*Exercise objective*: Within the records below, filter for lines carrying the word "skills" and copy them.

*Information provided*:
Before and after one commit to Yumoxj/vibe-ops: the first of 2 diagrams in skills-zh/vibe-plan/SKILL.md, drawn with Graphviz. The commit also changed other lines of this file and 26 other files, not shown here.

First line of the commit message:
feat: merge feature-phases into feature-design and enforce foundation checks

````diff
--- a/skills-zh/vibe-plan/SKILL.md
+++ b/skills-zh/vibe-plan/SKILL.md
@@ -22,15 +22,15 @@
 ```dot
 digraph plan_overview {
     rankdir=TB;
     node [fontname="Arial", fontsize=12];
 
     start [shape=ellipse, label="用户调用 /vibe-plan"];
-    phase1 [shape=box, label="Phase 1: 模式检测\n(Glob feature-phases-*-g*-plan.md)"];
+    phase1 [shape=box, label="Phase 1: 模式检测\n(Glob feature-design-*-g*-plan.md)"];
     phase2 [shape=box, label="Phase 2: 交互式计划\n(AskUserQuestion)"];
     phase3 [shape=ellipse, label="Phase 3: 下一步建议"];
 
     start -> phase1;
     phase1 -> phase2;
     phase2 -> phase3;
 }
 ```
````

*Response to this task*:
Before and after one commit to Yumoxj/vibe-ops: the first of 2 diagrams in skills-zh/vibe-plan/SKILL.md, drawn with Graphviz. The commit also changed other lines of this file and 26 other files, not shown here.
--- a/skills-zh/vibe-plan/SKILL.md
+++ b/skills-zh/vibe-plan/SKILL.md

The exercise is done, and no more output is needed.